### [EXCERPTED DATA]

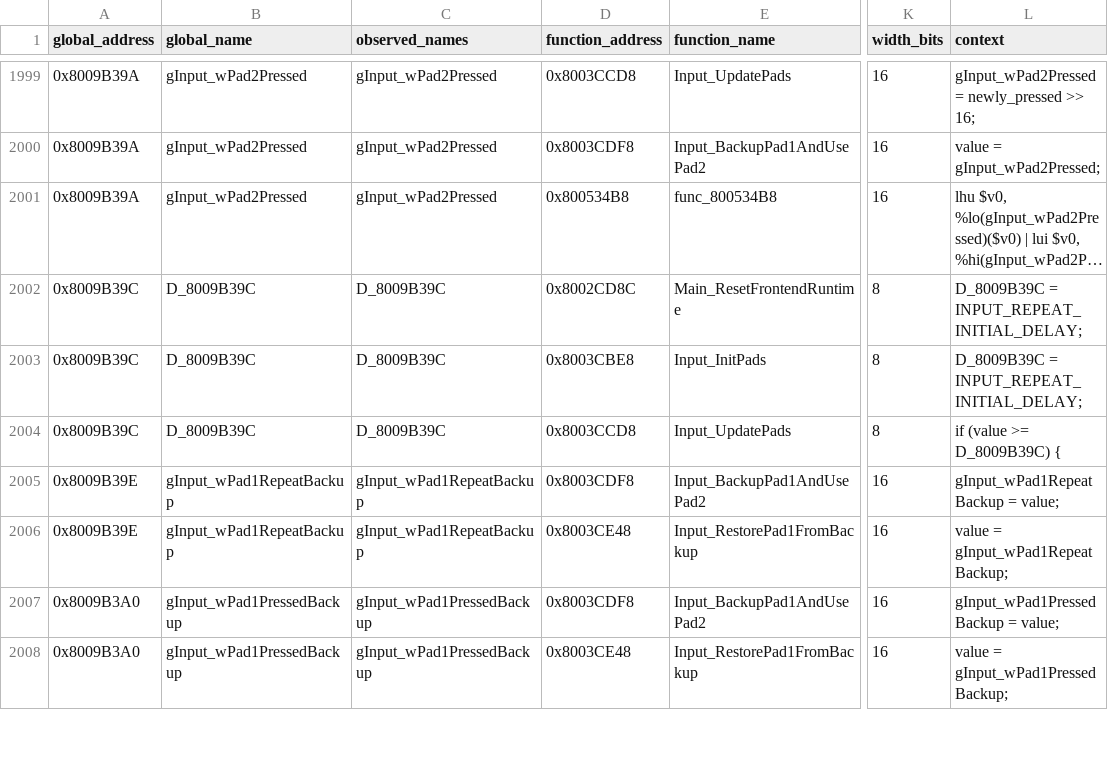
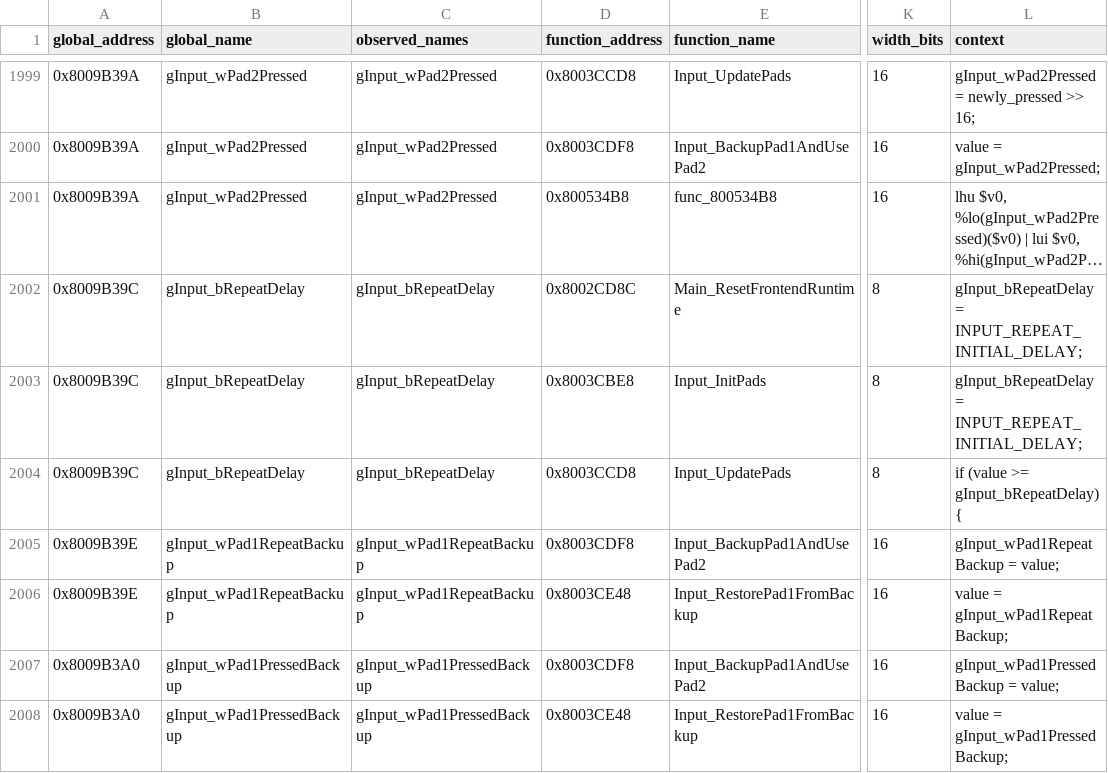
Before and after one commit to Unchiga/memories-decomp, a CSV file: notes/global-usage.csv, drawn as a sheet; only a part is shown, gaps mark what is left out; long unchanged cells end in …; the diff covers the shown part only; the diff names each change by its address in the sheet, - before the commit and + after, or states it on an @@ line.

```diff
--- a/notes/global-usage.csv
+++ b/notes/global-usage.csv
-B2002:B2004 (global_name): D_8009B39C
+B2002:B2004 (global_name): gInput_bRepeatDelay
-C2002:C2004 (observed_names): D_8009B39C
+C2002:C2004 (observed_names): gInput_bRepeatDelay
-L2002:L2003 (context): D_8009B39C = INPUT_REPEAT_INITIAL_DELAY;
+L2002:L2003 (context): gInput_bRepeatDelay = INPUT_REPEAT_INITIAL_DELAY;
-L2004 (context): if (value >= D_8009B39C) {
+L2004 (context): if (value >= gInput_bRepeatDelay) {
```
Also changed, not shown: 51 edited cells elsewhere in this file, notes/semantic-symbol-map.csv, 4 other files.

### [PROBLEM DETAILS]
If the word "context" appears in a line above, copy that line.

### [SOLUTION TO THIS EXERCISE]
-L2002:L2003 (context): D_8009B39C = INPUT_REPEAT_INITIAL_DELAY;
+L2002:L2003 (context): gInput_bRepeatDelay = INPUT_REPEAT_INITIAL_DELAY;
-L2004 (context): if (value >= D_8009B39C) {
+L2004 (context): if (value >= gInput_bRepeatDelay) {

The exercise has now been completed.